- **PROBLEM**
Could you copy every record below exactly, leaving out the pictures?

- **TASK INPUT**
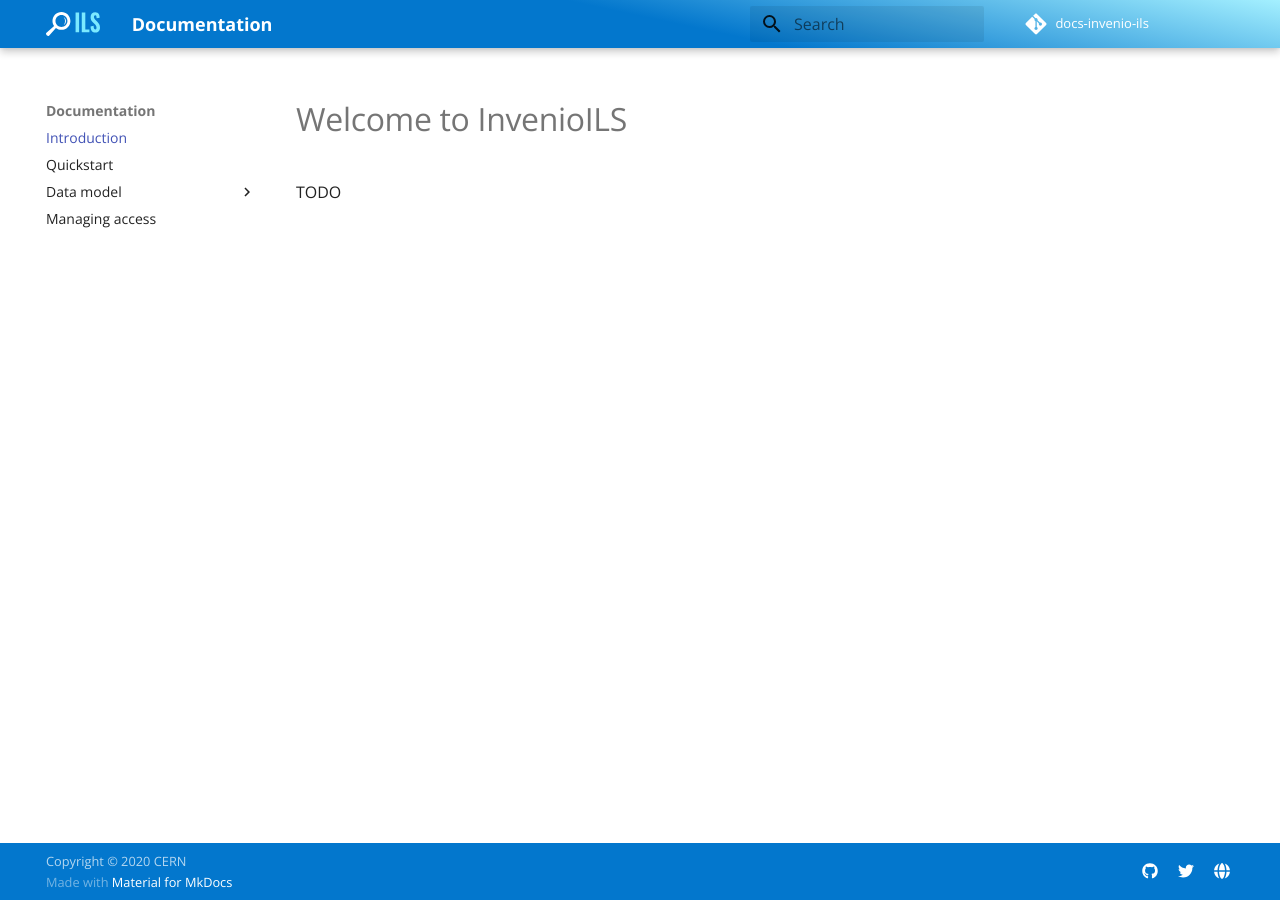
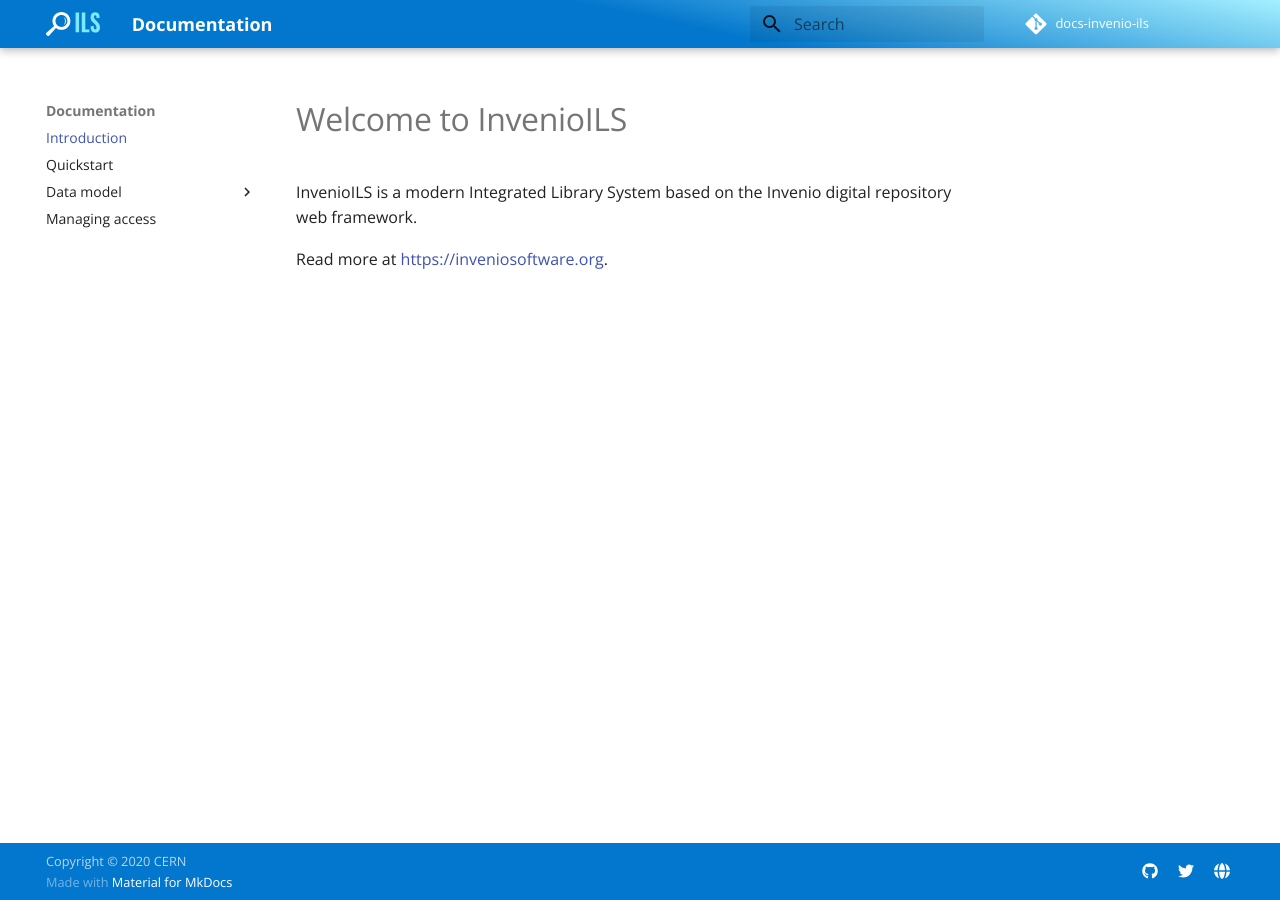
Before and after one commit to inveniosoftware/docs-invenio-ils, an MkDocs documentation site: the page built from docs/index.md, in a window 1280 px wide. Built offline with MkDocs 1.6.1 and Material for MkDocs 9.7.7, drawn with Linux system fonts in a browser that asks for light colours; comment, search, counter and statistics services are not loaded.

Commit message:
change index content

```diff
--- a/docs/index.md
+++ b/docs/index.md
@@ -1,3 +1,5 @@
 # Welcome to InvenioILS
 
-TODO
+InvenioILS is a modern Integrated Library System based on the Invenio digital repository web framework.
+
+Read more at [https://inveniosoftware.org](https://inveniosoftware.org).
```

- **ANSWER SPACE**
Before and after one commit to inveniosoftware/docs-invenio-ils, an MkDocs documentation site: the page built from docs/index.md, in a window 1280 px wide. Built offline with MkDocs 1.6.1 and Material for MkDocs 9.7.7, drawn with Linux system fonts in a browser that asks for light colours; comment, search, counter and statistics services are not loaded.

Commit message:
change index content

```diff
--- a/docs/index.md
+++ b/docs/index.md
@@ -1,3 +1,5 @@
 # Welcome to InvenioILS
 
-TODO
+InvenioILS is a modern Integrated Library System based on the Invenio digital repository web framework.
+
+Read more at [https://inveniosoftware.org](https://inveniosoftware.org).
```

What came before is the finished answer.